Gone are the carousels, clunky blocks of information and seemingly self-serving updates on what the agency secretary is doing.
Instead, the user interface is focused on its core customer needs. There are limited graphics and calls to action, and the homepage especially shows discipline and confidence in its restraint, focusing on two user stories and popular, behavior-driven “Quick Links.”
This says it all:
“This site is a work in progress. We’re designing in the open.”
18F initiated HTTPS by default late last year, and this is important because it offers visitors the guarantee of a secure and private connection.
This is a bold and welcome move. No navigation menu and a focus on search and strong footer links shows confidence in design that emphasizes page-specific information with simple options to locate more or start from the beginning.
Digital Analytics Program
The General Services Adminstration’s Digital Analytics Program is an important effort to provide visibility into federal web traffic, and Vets.gov is participating in the program, as should every federal agency.
In the bottom right corner, there’s a feedback mechanism that allows users to give input on various aspects of the website.
“When you post an idea to our feedback forum, others will be able to subscribe to it and make comments,” says the site.
Having an open forum such as this allows users to see what’s been submitted and provides more transparency into the feedback. Most sites use a contact form which leaves the user wondering when and if it will ever be addressed.
The Vets.gov playbook provides all aspects of the team — editorial, design, development — with guidance to build a unified website based on core principles and processes.
The website has its own GitHub repo where you can download, fork, issue a pull request or add feedback.

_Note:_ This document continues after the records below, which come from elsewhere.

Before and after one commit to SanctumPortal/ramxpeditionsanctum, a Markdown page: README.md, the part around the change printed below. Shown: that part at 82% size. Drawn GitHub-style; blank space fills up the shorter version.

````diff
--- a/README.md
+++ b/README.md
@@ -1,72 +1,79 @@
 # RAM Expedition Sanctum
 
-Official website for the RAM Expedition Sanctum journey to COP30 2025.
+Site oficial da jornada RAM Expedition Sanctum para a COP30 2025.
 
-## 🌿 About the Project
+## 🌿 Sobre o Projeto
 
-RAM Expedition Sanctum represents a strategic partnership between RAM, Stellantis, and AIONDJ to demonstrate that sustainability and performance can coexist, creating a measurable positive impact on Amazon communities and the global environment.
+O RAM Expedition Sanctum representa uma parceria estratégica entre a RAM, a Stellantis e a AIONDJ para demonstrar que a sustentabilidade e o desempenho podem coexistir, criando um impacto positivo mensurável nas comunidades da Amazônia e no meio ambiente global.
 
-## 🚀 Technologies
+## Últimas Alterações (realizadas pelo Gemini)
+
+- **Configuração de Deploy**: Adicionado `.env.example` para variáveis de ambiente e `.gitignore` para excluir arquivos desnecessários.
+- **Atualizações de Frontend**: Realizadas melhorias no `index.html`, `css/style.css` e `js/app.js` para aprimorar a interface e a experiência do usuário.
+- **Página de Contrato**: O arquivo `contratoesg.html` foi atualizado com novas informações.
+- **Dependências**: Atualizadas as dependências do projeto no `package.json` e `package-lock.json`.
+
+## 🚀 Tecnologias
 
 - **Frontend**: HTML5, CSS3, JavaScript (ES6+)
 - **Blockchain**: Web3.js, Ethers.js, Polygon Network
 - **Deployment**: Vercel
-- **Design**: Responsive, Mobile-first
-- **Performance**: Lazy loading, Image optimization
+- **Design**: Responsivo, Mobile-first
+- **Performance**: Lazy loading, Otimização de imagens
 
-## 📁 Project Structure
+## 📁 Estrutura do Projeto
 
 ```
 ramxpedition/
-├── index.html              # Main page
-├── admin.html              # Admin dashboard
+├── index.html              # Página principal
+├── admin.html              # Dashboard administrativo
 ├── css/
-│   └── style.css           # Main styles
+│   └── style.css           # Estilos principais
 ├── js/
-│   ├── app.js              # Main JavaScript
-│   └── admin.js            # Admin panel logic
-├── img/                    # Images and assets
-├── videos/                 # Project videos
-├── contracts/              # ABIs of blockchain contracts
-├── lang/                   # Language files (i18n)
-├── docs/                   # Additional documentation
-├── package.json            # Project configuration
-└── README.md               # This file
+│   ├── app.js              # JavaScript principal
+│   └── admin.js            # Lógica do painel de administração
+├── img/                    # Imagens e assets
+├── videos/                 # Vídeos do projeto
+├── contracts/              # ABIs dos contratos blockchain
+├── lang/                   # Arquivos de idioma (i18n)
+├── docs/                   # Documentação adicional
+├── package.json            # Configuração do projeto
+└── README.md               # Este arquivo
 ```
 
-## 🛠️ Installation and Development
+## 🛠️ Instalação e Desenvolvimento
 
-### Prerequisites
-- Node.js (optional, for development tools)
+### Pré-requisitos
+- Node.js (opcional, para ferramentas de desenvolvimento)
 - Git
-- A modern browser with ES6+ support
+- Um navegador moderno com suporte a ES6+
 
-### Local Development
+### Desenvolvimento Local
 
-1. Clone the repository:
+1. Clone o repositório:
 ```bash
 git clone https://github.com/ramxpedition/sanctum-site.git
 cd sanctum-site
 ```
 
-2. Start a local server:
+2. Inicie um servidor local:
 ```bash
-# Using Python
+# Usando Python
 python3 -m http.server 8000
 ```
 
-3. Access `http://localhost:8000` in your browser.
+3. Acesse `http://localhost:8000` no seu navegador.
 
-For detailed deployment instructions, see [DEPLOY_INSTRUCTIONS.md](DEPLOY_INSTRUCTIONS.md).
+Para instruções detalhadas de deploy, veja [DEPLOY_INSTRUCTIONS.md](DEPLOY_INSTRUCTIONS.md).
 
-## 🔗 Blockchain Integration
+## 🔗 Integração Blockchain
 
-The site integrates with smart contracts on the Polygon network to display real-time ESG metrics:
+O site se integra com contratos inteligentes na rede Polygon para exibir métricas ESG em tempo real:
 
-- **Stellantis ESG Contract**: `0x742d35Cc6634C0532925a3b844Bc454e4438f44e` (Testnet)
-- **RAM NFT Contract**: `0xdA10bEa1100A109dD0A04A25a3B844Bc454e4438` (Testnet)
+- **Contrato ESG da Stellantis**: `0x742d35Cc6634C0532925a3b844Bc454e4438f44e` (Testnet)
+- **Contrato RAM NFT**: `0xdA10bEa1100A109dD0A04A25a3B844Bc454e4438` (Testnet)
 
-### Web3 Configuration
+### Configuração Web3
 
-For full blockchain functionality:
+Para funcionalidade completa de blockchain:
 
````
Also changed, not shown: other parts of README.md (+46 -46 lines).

From the playbook, it appears it’s using Foundation and U.S. Web Design Standards for front-end development, both of which are open source.
Hidden in the comments of the source code is the Abraham Lincoln quote, “To care for him who shall have borne the battle and for his widow, and his orphan.” While this is mostly interesting to me and anyone else who might be looking at the code, it’s an important, constant reminder to everyone working on this project why and who they’re building it for.
Congratulations to the team working on this. While the GitHub contributor list (go Danny Chapman!) is short, I’m sure there are many others behind it, and they should be proud they’re taking a bold step and setting the standard for how federal websites should be built.